The number of 14 to 18-year-olds who collected a prescription of SSRIs increased 101.9 per cent in the same timeframe to a total of 12,617 people last year.


Bullying, child abuse and domestic violence affecting mental health of more and more Kiwis, experts warn

Watch news report here...

Domestic violence group calls for Commission of Inquiry into Family Court system

A group advocating for family violence and abuse victims is calling for a commission of inquiry into the Family Court after a new survey showed hundreds of women felt "failed" by the system.

The survey, Out of the Frying Pan and into the Fire, was carried out by the Backbone Collective, an independent body aiming to take action against domestic and sexual violence towards women.

The group have also vowed to act as a Family Court watchdog, saying the system is riddled with "widespread failures" and dysfunction which further harms women and children.


Former ward of the state heads to Parliament

Riwhi Toi Whenua was once a ward of the state, and now he's taking the state on - seeking justice for the thousands of children who, like him, were abused in state care.

Between the 1950s and 1980s 100,000 children were placed in state-run institutions and thousands were abused. But without an inquiry, it's impossible the quantify the number of damaged souls.

Toi Whenua, who was taken into care against the wishes of his family after his mother died of cancer, is one of many calling for an independent inquiry.


Champions join battle against family violence

Keeping victims of violence safe is something we can all aspire to, says Monique Heke.
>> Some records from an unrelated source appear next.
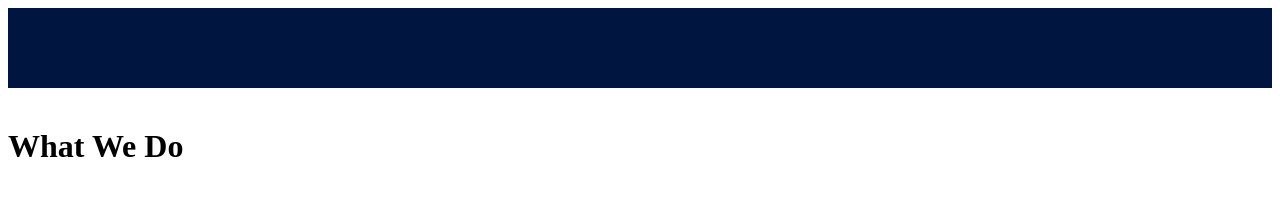
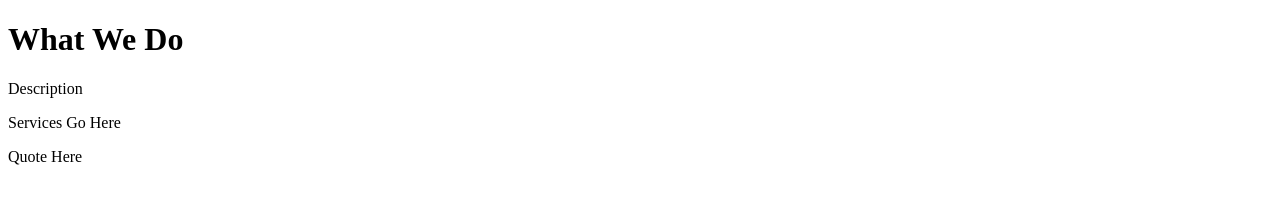
Before and after one commit to jeremybdavis/creative-services-portfolio, a Gatsby site: page /what-we-do in a window 1280 px wide. Built offline with nearby package versions, Linux system fonts and the light colour scheme; Gatsby itself is replaced by a stand-in of ours.

Commit message:
blog page, what we do page skeleton

```diff
--- a/src/pages/what-we-do.js
+++ b/src/pages/what-we-do.js
@@ -5,9 +5,21 @@ class WhatWeDoPage extends Component {
     render() {
 
         return (
-            <div>
-                <div className="nav-bg"></div>
-                <h1>What We Do</h1>
+            <div className="wwd">
+                <div className="hero">
+                    <div className="hero-content">
+                        <h1>What We Do</h1>
+                        <p>Description</p>
+                    </div>
+                </div>
+
+                <div className="services">
+                    <p>Services Go Here</p>
+                </div>
+
+                <div className="quote">
+                    <p>Quote Here</p>
+                </div>
             </div>
         )
     }
--- a/src/templates/templates.css
+++ b/src/templates/templates.css
@@ -13,13 +13,27 @@ h3 {
     text-align: center;
 }
 
-.nav-bg {
-    background-color: #001641;
-    height: 60px;
-    margin-bottom: 30px;
-    position: relative;
-    top: 0;
-    width: 100%;
+.blog .hero {
+    justify-content: center;
+}
+
+.blog .hero h1 {
+    color: #e05929;
+    text-align: center;
+}
+
+.blog .hero-content {
+    text-align: center;
+}
+
+.blog-posts {
+    padding: 20px;
+}
+
+.blog-posts .post {
+    background-color: #fff;
+    margin-bottom: 20px;
+    padding: 10px;
 }
 
 @media (min-width: 768px) {
@@ -27,15 +41,24 @@ h3 {
         font-size: 56px;
     }
 
-    .nav-bg {
-        height: 80px;
-        margin-bottom: 40px;
+    .blog-posts {
+        display: flex;
+        flex-wrap: wrap;
+        padding: 30px;
+    }
+
+    .blog-posts .post {
+        border: 10px solid #ede9e6;
+        flex-basis: 50%;
+    }
+
+    .blog-posts .post-img {
+        margin-bottom: 25px;
     }
 }
 
-@media (min-width: 988px) {
-    .blog-posts {
-        display: flex;
-        flex-wrap: wrap;
+@media (min-width: 1200px) {
+    .blog-posts .post {
+        flex-basis: 33.3333%;
     }
 }
```
Also changed, not shown: src/templates/blog.js (+8 -6 lines).
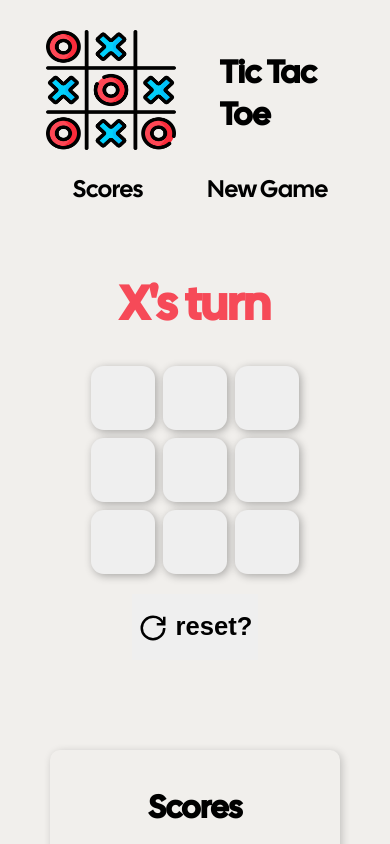
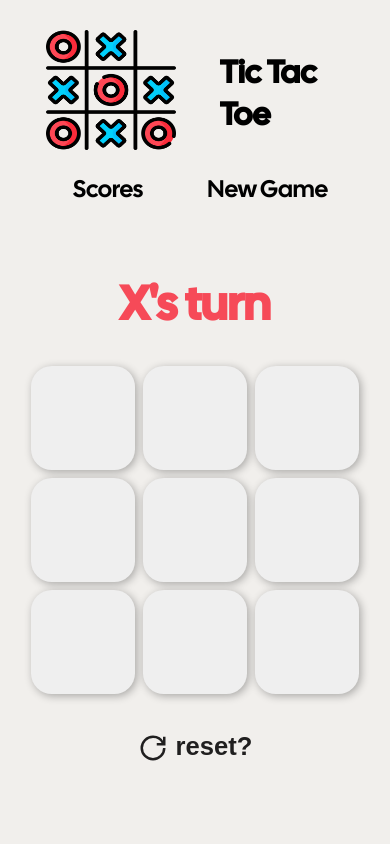
Before and after one commit to RaphCodes1/Next_JS_proj, a Next.js app in the folder tic-tac-toe/: page / in a window 390 px wide. Shown: the top 844 px of the page. Built offline with nearby package versions, Linux system fonts and the light colour scheme.

Commit message:
changed the grid in phone view and set colors for the reset and backt to top btn

```diff
--- a/tic-tac-toe/components/game-buttons/game-buttons.module.css
+++ b/tic-tac-toe/components/game-buttons/game-buttons.module.css
@@ -118,6 +118,8 @@
     border: 0;
     cursor: pointer;
     gap: 0.5rem;
+    color:rgb(32, 31, 31);
+    background-color: #F1EFEC;
 }
 
 .topBtn{
@@ -128,6 +130,8 @@
     border: 0;
     cursor: pointer;
     gap: 0.5rem;
+    color:rgb(32, 31, 31);
+    background-color: #F1EFEC;
 }
 
 .resetBtn:hover{
@@ -159,27 +163,9 @@
     .GameButton .buttonBlue, .GameButton .buttonRed,
     .GameButton .buttonGray, .GameButton .buttonGold
     {
-        width: 5rem;
-        height: 5rem;
-        font-size: 2.5rem;
-    }
-}
-
-@media(max-width: 393px){
-    .GameButton .buttonBlue, .GameButton .buttonRed,
-    .GameButton .buttonGray, .GameButton .buttonGold
-    {
-        width: 4.5rem;
-        height: 4.5rem;
-        font-size: 2rem;
-    }
-
-    .turn h1{
-        font-size: 3rem;
-    }
-
-    .resetBtn{
-        font-size: 0.8rem;
+        width: 8rem;
+        height: 8rem;
+        font-size: 4rem;
     }
 }
 
@@ -188,9 +174,9 @@
     .GameButton .buttonGray, .GameButton .buttonGold
     {
         /* min-width: 6rem; */
-        width: 4rem;
-        height: 4rem;
-        font-size: 2rem;
+        width: 6.5rem;
+        height: 6.5rem;
+        font-size: 4rem;
     }
 
     .turn h1{
```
Mrs Heke has been something of a foodie celebrity since featuring with husband Henry in My Kitchen Rules in 2015, and in their own series, Tradition on a Plate, which recently screened on Maori Television.

The couple, also Hawke's Bay Today columnists, recently accepted Safer Napier's invitation to be champions for the Bystanders campaign and its key message "See something, say something".
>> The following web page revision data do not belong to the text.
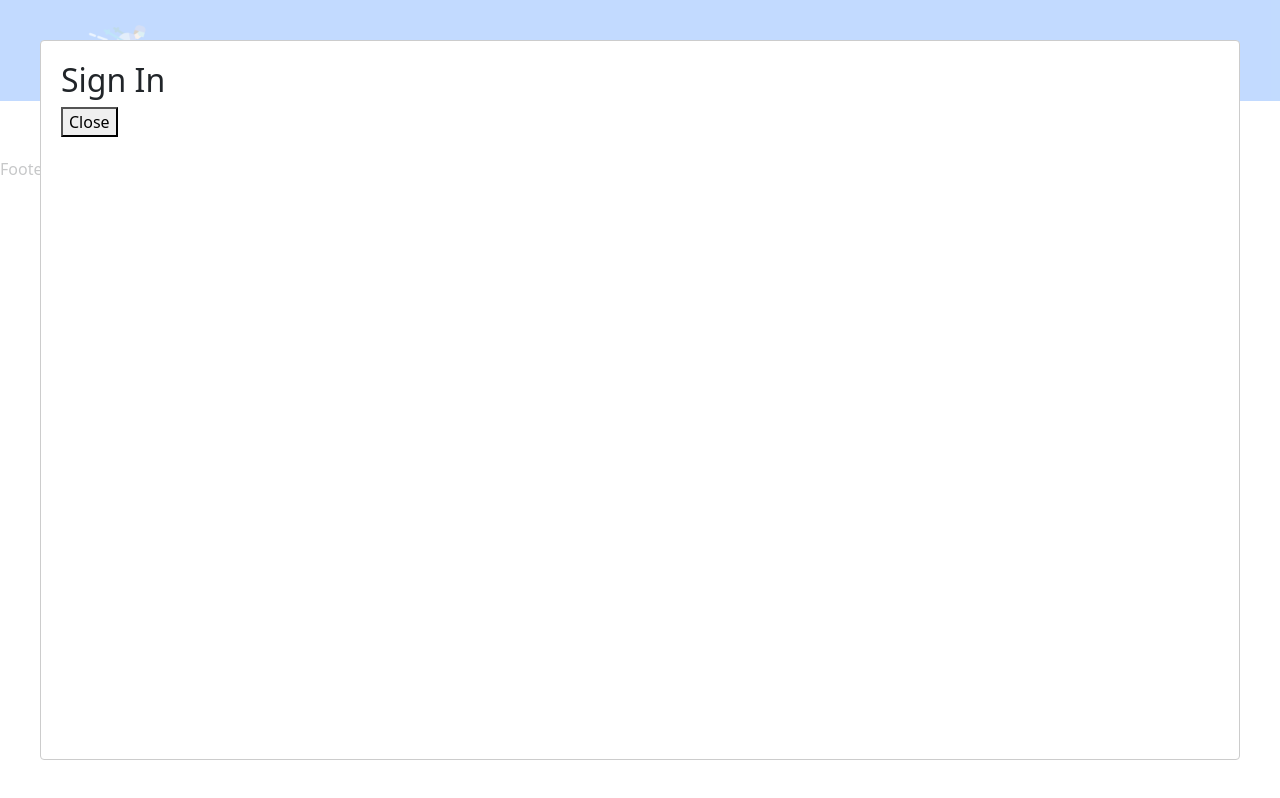
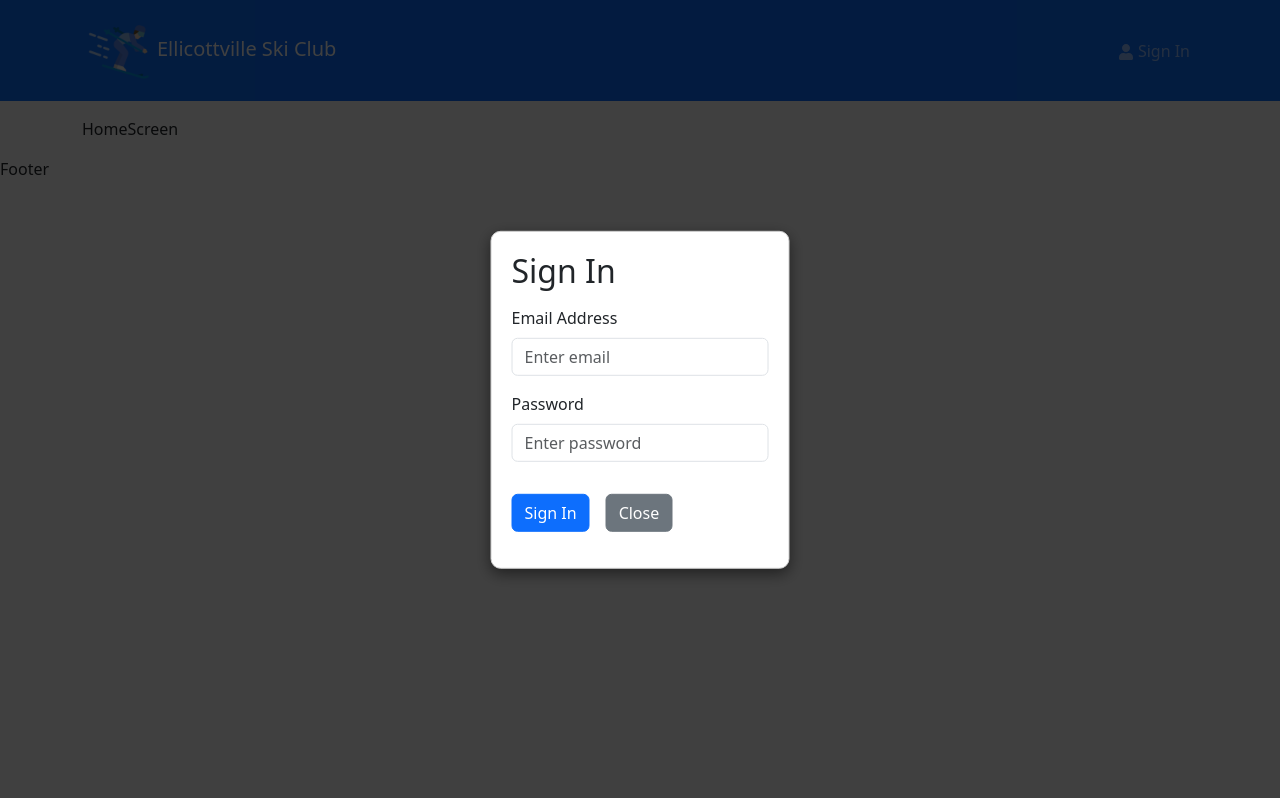
Before and after one commit to daniel-barker/evskiclub, a React (Create React App) app in the folder frontend/: page / in a window 1280 px wide. Both pictures are taken after a click on the button "Sign In". Built offline with nearby package versions, Linux system fonts and the light colour scheme.

Commit message:
Login Modal has sign in functionality

```diff
--- a/frontend/package.json
+++ b/frontend/package.json
@@ -2,6 +2,7 @@
   "name": "frontend",
   "version": "0.1.0",
   "private": true,
+  "proxy": "http://localhost:5000",
   "dependencies": {
     "@reduxjs/toolkit": "^1.9.7",
     "@testing-library/jest-dom": "^5.17.0",
--- a/frontend/src/components/Header.jsx
+++ b/frontend/src/components/Header.jsx
@@ -1,6 +1,6 @@
 import React from "react";
 import { Navbar, Nav, Container, NavDropdown } from "react-bootstrap";
-import { useState } from "react";
+import { useState, useEffect } from "react";
 import { useNavigate } from "react-router-dom";
 import { FaUser } from "react-icons/fa";
 import { LinkContainer } from "react-router-bootstrap";
@@ -25,11 +25,13 @@ const Header = () => {
     setIsModalOpen(false);
   };
 
+  useEffect(() => {}, [isModalOpen]);
+
   const logoutHandler = async () => {
     try {
       await logoutApiCall().unwrap();
       dispatch(logout());
-      navigate("/login");
+      navigate("/");
     } catch (err) {
       console.log(err);
     }
@@ -58,13 +60,15 @@ const Header = () => {
                   </NavDropdown.Item>
                 </NavDropdown>
               ) : (
-                <Nav.Link onClick={handleOpenModal}>
-                  <FaUser /> Sign In
+                <>
+                  <Nav.Link onClick={handleOpenModal}>
+                    <FaUser /> Sign In
+                  </Nav.Link>
                   <LoginModal
                     isOpen={isModalOpen}
                     onRequestClose={handleCloseModal}
                   />
-                </Nav.Link>
+                </>
               )}
               {userInfo && userInfo.isAdmin && (
                 <NavDropdown title="Admin" id="adminmenu">
--- /dev/null
+++ b/frontend/src/components/Loader.jsx
@@ -0,0 +1,18 @@
+import { Spinner } from 'react-bootstrap'
+
+const Loader = () => {
+  return (
+    <Spinner
+      animation='border'
+      role='status'
+      style={{
+        width: '50px',
+        height: '50px',
+        margin: 'auto',
+        display: 'block',
+      }}
+      />
+  );
+};
+
+export default Loader
--- a/frontend/src/components/LoginModal.jsx
+++ b/frontend/src/components/LoginModal.jsx
@@ -1,16 +1,103 @@
 import React from "react";
 import Modal from "react-modal";
+import { useState, useEffect } from "react";
+import { useSelector, useDispatch } from "react-redux";
+import { useNavigate } from "react-router-dom";
+import { Form, Button } from "react-bootstrap";
+import Loader from "./Loader";
+import { useLoginMutation } from "../slices/usersApiSlice";
+import { setCredentials } from "../slices/authSlice";
+import { toast } from "react-toastify";
 
-export default function LoginModal({ isOpen, onRequestClose }) {
+const LoginModal = ({ isOpen, onRequestClose }) => {
+  const navigate = useNavigate();
+  const dispatch = useDispatch();
+  const [email, setEmail] = useState("");
+  const [password, setPassword] = useState("");
+  const [login, { isLoading }] = useLoginMutation();
+  const { userInfo } = useSelector((state) => state.auth);
+
+  useEffect(() => {
+    if (userInfo) {
+      navigate("/");
+    }
+  }, [userInfo, navigate]);
+
+  const submitHandler = async (e) => {
+    e.preventDefault();
+    try {
+      const res = await login({ email, password }).unwrap();
+      dispatch(setCredentials({ ...res }));
+      navigate("/");
+    } catch (err) {
+      toast.error(err?.data?.message || err.error);
+    }
+  };
+
+  const customStyles = {
+    overlay: {
+      backgroundColor: "rgba(0, 0, 0, 0.75)", // Semi-transparent black background
+    },
+    content: {
+      top: "50%",
+      left: "50%",
+      right: "auto",
+      bottom: "auto",
+      width: "auto",
+      marginRight: "-50%",
+      transform: "translate(-50%, -50%)",
+      padding: "20px",
+      border: "1px solid #ccc",
+      boxShadow: "0 5px 15px rgba(0, 0, 0, 0.5)",
+      borderRadius: "10px",
+    },
+  };
+
   return (
     <Modal
       isOpen={isOpen}
       onRequestClose={onRequestClose}
       contentLabel="Sign In Modal"
+      style={customStyles}
     >
       <h2>Sign In</h2>
-      <button onClick={onRequestClose}>Close</button>
+      <Form onSubmit={submitHandler}>
+        <Form.Group controlId="email" className="my-3">
+          <Form.Label>Email Address</Form.Label>
+          <Form.Control
+            type="email"
+            placeholder="Enter email"
+            value={email}
+            onChange={(e) => setEmail(e.target.value)}
+          ></Form.Control>
+        </Form.Group>
+
+        <Form.Group controlId="password" className="my-3">
+          <Form.Label>Password</Form.Label>
+          <Form.Control
+            type="password"
+            placeholder="Enter password"
+            value={password}
+            onChange={(e) => setPassword(e.target.value)}
+          ></Form.Control>
+        </Form.Group>
+
+        <Button type="submit" variant="primary" className="my-3">
+          Sign In
+        </Button>
+        <Button
+          onClick={onRequestClose}
+          variant="secondary"
+          className="my-3 mx-3"
+        >
+          Close
+        </Button>
+
+        {isLoading && <Loader />}
+      </Form>
       {/* Your sign-in form goes here */}
     </Modal>
   );
-}
+};
+
+export default LoginModal;
--- a/frontend/src/index.js
+++ b/frontend/src/index.js
@@ -16,6 +16,9 @@ import reportWebVitals from "./reportWebVitals";
 import HomeScreen from "./screens/HomeScreen";
 // import PrivateRoute from "./components/PrivateRoute";
 // import AdminRoute from "./components/AdminRoute";
+import Modal from "react-modal";
+
+Modal.setAppElement("#root");
 
 const router = createBrowserRouter(
   createRoutesFromElements(
```
Also changed, not shown: 1 other file (tests, documents, lock files or other folders).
Primary school 'excludes' girl with period

A 10-year-old girl was sent home from her primary school because it did not have a sanitary disposal unit for her to use, a public health sociologist says.

The girl only returned after her family donated a unit for her to use to dispose of her sanitary products.

Sarah Donovan, a research fellow at the University of Otago's public health department, told Nine to Noon the principal suggested the girl could go on the contraceptive pill.


Aussie leads gender equality campaign for babies and toddlers

Chloe Shorten is leading a campaign encouraging parents to teach young children to challenge gender stereotypes even before they can walk.

The psychologist and author, best known as the wife of Opposition Leader Bill Shorten, has teamed up with domestic violence advocacy group Our Watch.

The group will today release a research report supporting the challenging of gender stereotypes for children aged 0 to 3.


A truth-telling play makes its Manawatu debut

Kali Kopae's face shines under an unlikely halo of a woolly beanie. It's an open face and a tool for telling a nest of women's stories.

They are stories that are grounded in the dirt of truth, accumulated, absorbed and nurtured by Kopae's husband, Jamie McCaskill.

Kali Kopae stars in the play Not in Our Neighbourhood.

While living in Thames a few years ago, McCaskill worked with the Hauraki Women's Refuge as a performance advocate and from that, grew the one-woman play Not in Our Neighbourhood.


App to protect children from porn

Hawke's Bay families have been asked to take a stand against the ease of accessing online pornography for children.

Two Kiwi dads, Rory Birkbeck and Aaron Sinclair, designed Safe Surfer, an application which blocks harmful websites and enforces safe search options on Google and YouTube so pornographic material cannot be accidentally seen.

"Pornography often features aggressive content which is degrading towards women. We can't afford to have our children grow up thinking this is the sexual norm," Mr Birkbeck said.


Adjournment for man charged with wife's murder

A man charged with the murder of his wife in Taupo at Easter will wait at least another two weeks before he pleads to the charge.

Simon Harvey Frank, 56, from Wellington appeared in the High Court at Rotorua today via audio visual link. He is charged with the murder of 58-year-old Petra Frank.


Category: News Media